The information displayed by a clock or calendar, usually including the hour, minute, second, month, day, and year. Time codes derived from a reference source such as UTC(NIST) are often used to synchronize clocks to the correct time of day.
The difference between a measured on-time pulse or signal, and a reference on-time pulse or signal, such as UTC(NIST). Time offset measurements are usually made with a time interval counter. The measurement result is usually reported in fractions of a second, such as milliseconds, microseconds, or nanoseconds.
An Internet time code protocol defined by the RFC-868 document and supported by the NIST Internet Time Service. The time code is sent as a 32-bit unformatted binary number that represents the time in UTC seconds since January 1, 1900. The server listens for Time Protocol requests on port 37, and responds in either TCP/IP or UDP/IP formats. Conversion from UTC to local time (if necessary) is the responsibility of the client program. The 32-bit binary format can represent times over a span of about 136 years with a resolution of 1 second. There is no provision for increasing the resolution or increasing the range of years.
An agreed upon system for keeping time. All time scales use a frequency source to define the length of the second, which is the standard unit of time interval. Seconds are then counted to measure longer units of time interval, such as minutes, hours, and days. Modern time scales such as UTC define the second based on an atomic property of the cesium atom, and thus standard seconds are produced by cesium oscillators. Earlier time scales (including earlier versions of Universal Time) were based on astronomical observations that measured the frequency of the Earth's rotation.

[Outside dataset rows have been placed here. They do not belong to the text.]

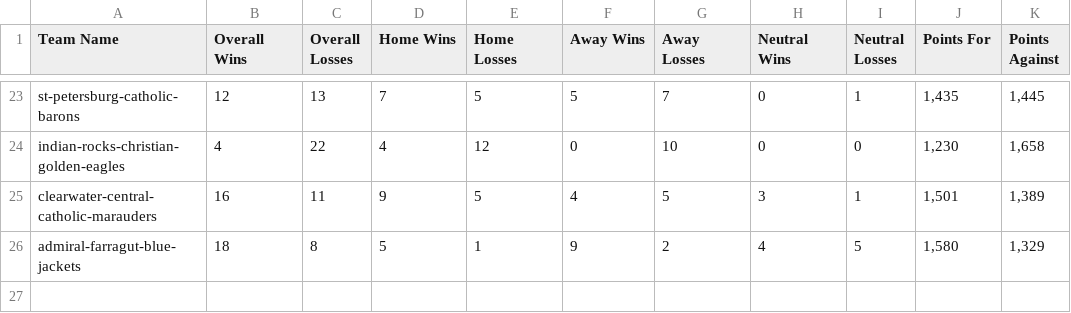
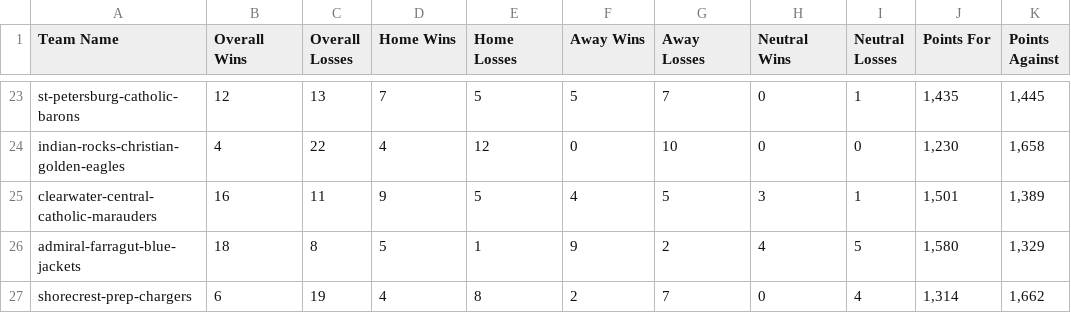
Before and after one commit to iamroddy/stats, a CSV file: pinellas/boys/17-18_year_stats.csv, drawn as a sheet; only a part is shown, gaps mark what is left out; the diff names each change by its address in the sheet, - before the commit and + after, or states it on an @@ line.

```diff
--- a/pinellas/boys/17-18_year_stats.csv
+++ b/pinellas/boys/17-18_year_stats.csv
+row 27: shorecrest-prep-chargers | 6 | 19 | 4 | 8 | 2 | 7 | 0 | 4 | 1,314 | 1,662
```
Also changed, not shown: pinellas/boys/16-17_year_stats.csv, pinellas/boys/18-19_year_stats.csv, 24 other files.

A measurement technique used to send a reference time or frequency from a source to a remote location. Time transfer involves the transmission of an on-time marker or a time code. The most common time transfer techniques are one-way, common-view, and two-way time transfer.
A geographical region that maintains a local time that usually differs by an integral number of hours from UTC. Time zones were initially instituted by the railroads in the United States and Canada during the 1880's to standardize timekeeping. Within several years the use of time zones had expanded internationally.

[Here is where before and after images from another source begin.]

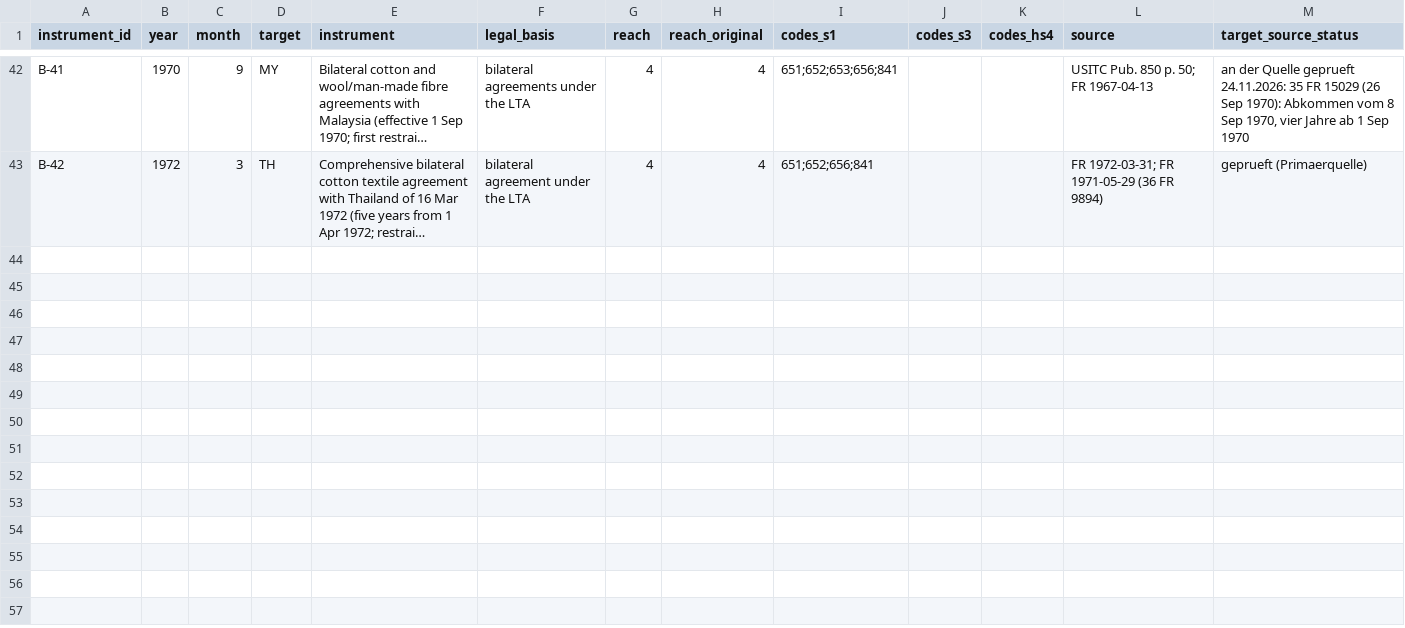
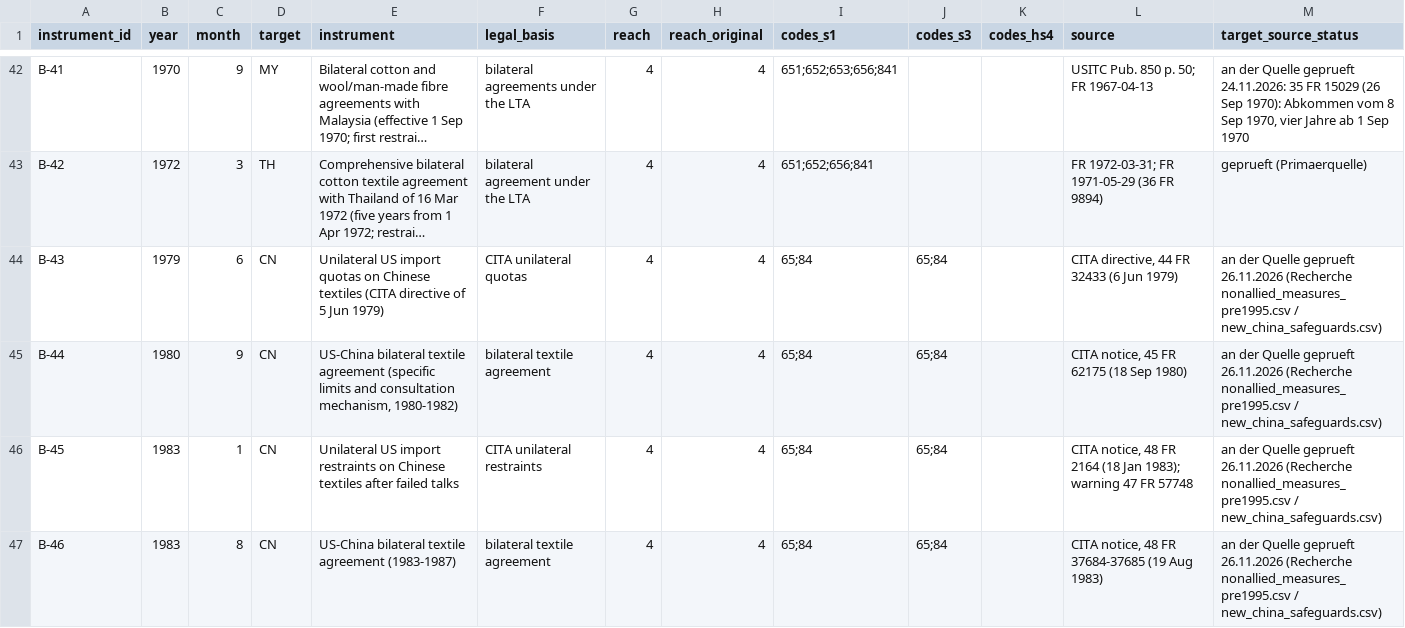
Before and after one commit to wfhungerland/AMNESIA, a CSV file: data/broad_register.csv, drawn as a sheet; only a part is shown, gaps mark what is left out; long unchanged cells end in …; the diff covers the shown part only; the diff names each change by its address in the sheet, - before the commit and + after, or states it on an @@ line.

```diff
--- a/data/broad_register.csv
+++ b/data/broad_register.csv
+row 44: B-43 | 1979 | 6 | CN | Unilateral US import quotas on Chinese textiles (CITA directive of 5 Jun 1979) | CITA unilateral quotas | 4 | 4 | 65;84 | 65;84 |  | CITA directive, 44 FR 32433 (6 Jun 1979) | an der Quelle geprueft 26.11.2026 (Recherche nonallied_measures_pre1995.csv / new_china_safeguards.csv)
+row 45: B-44 | 1980 | 9 | CN | US-China bilateral textile agreement (specific limits and consultation mechanism, 1980-1982) | bilateral textile agreement | 4 | 4 | 65;84 | 65;84 |  | CITA notice, 45 FR 62175 (18 Sep 1980) | an der Quelle geprueft 26.11.2026 (Recherche nonallied_measures_pre1995.csv / new_china_safeguards.csv)
+row 46: B-45 | 1983 | 1 | CN | Unilateral US import restraints on Chinese textiles after failed talks | CITA unilateral restraints | 4 | 4 | 65;84 | 65;84 |  | CITA notice, 48 FR 2164 (18 Jan 1983); warning 47 FR 57748 | an der Quelle geprueft 26.11.2026 (Recherche nonallied_measures_pre1995.csv / new_china_safeguards.csv)
+row 47: B-46 | 1983 | 8 | CN | US-China bilateral textile agreement (1983-1987) | bilateral textile agreement | 4 | 4 | 65;84 | 65;84 |  | CITA notice, 48 FR 37684-37685 (19 Aug 1983) | an der Quelle geprueft 26.11.2026 (Recherche nonallied_measures_pre1995.csv / new_china_safeguards.csv)
```
Also changed, not shown: 4 added rows elsewhere in this file, data/amnesia_crec_counts.csv, data/broad_register_tested.csv, 15 other files.
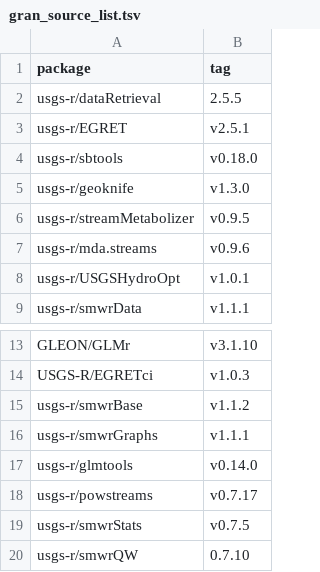
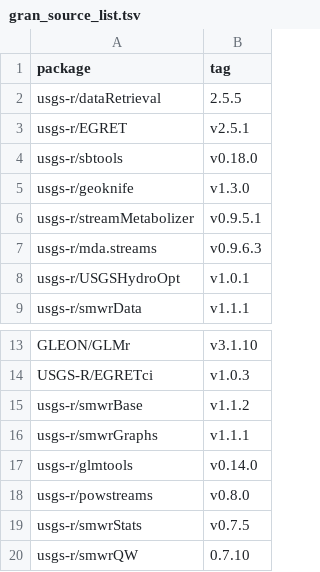
Before and after one commit to USGS-R/grantools, a TSV file: inst/gran_source_list.tsv, drawn as a sheet; only a part is shown, gaps mark what is left out.

Commit message:
powstreams updates

```diff
--- a/inst/gran_source_list.tsv
+++ b/inst/gran_source_list.tsv
@@ -5,4 +5,4 @@ usgs-r/sbtools	v0.18.0
 usgs-r/geoknife	v1.3.0
-usgs-r/streamMetabolizer	v0.9.5
-usgs-r/mda.streams	v0.9.6
+usgs-r/streamMetabolizer	v0.9.5.1
+usgs-r/mda.streams	v0.9.6.3
 usgs-r/USGSHydroOpt	v1.0.1
@@ -17,3 +17,3 @@ usgs-r/smwrGraphs	v1.1.1
 usgs-r/glmtools	v0.14.0
-usgs-r/powstreams	v0.7.17
+usgs-r/powstreams	v0.8.0
 usgs-r/smwrStats	v0.7.5
```
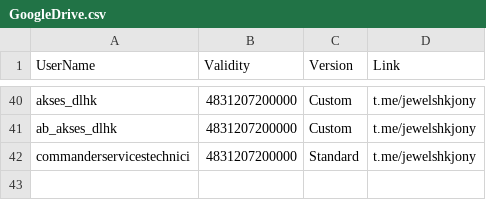
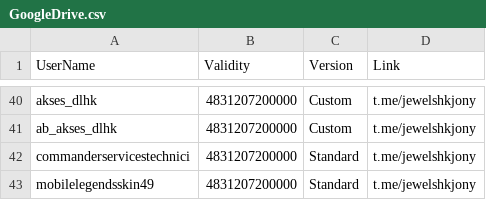
Before and after one commit to jewelshkjony/PublicFolder, a CSV file: GoogleDrive.csv, drawn as a sheet; only a part is shown, gaps mark what is left out.

Commit message:
Added mobilelegendsskin49 for GoogleDrive
Registered with Standard Edition

```diff
--- a/GoogleDrive.csv
+++ b/GoogleDrive.csv
@@ -42 +42,2 @@ ab_akses_dlhk,4831207200000,Custom,t.me/jewelshkjony
 commanderservicestechnici,4831207200000,Standard,t.me/jewelshkjony
+mobilelegendsskin49,4831207200000,Standard,t.me/jewelshkjony
```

Ideally, the world would be divided into 24 time zones of equal width. Each zone would have an east-west dimension of 15° of longitude centered upon a central meridian. This central meridian for a zone is defined in terms of its position relative to a universal reference, the prime meridian (often called the zero meridian) located at 0° longitude. In other words, the central meridian of each zone has a longitude divisible by 15°. When the sun is directly above this central meridian, local time at all points within that time zone would be noon. In practice, the boundaries between time zones are often modified to accommodate political boundaries in the various countries. A few countries use a local time that differs by one half hour from that of the central meridian.

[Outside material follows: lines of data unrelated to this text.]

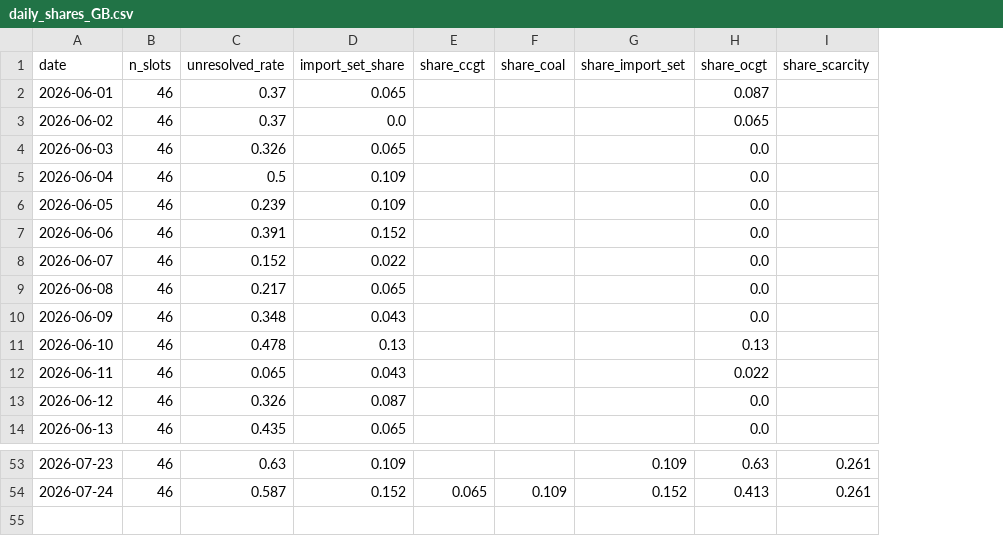
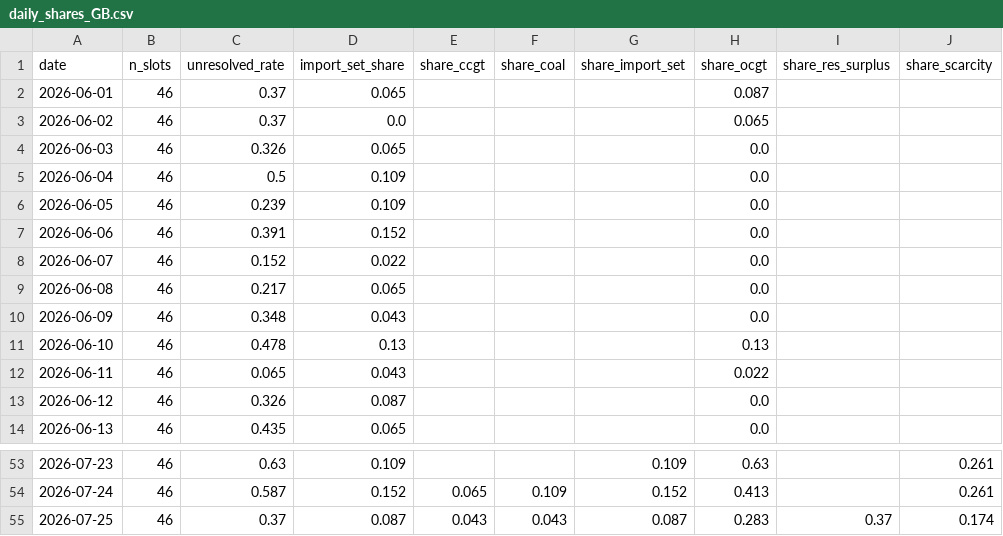
Before and after one commit to satoa0316/eu-power-data, a CSV file: data/mart/daily_shares_GB.csv, drawn as a sheet; only a part is shown, gaps mark what is left out; the diff names each change by its address in the sheet, - before the commit and + after, or states it on an @@ line.

```diff
--- a/data/mart/daily_shares_GB.csv
+++ b/data/mart/daily_shares_GB.csv
+column I (share_res_surplus), empty
+row 55: 2026-07-25 | 46 | 0.37 | 0.087 | 0.043 | 0.043 | 0.087 | 0.283 | 0.37 | 0.174
```
Also changed, not shown: data/mart/daily_shares_DE_LU.csv, data/mart/labels_GB.csv, 4 other files.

Converting UTC to local time, or vice versa, requires knowing the number of time zones between the prime meridian and your local time zone. It is also necessary to know whether Daylight Saving Time (DST) is in effect, since UTC does not observe DST. The table below shows the difference between UTC and local time for the major United States time zones.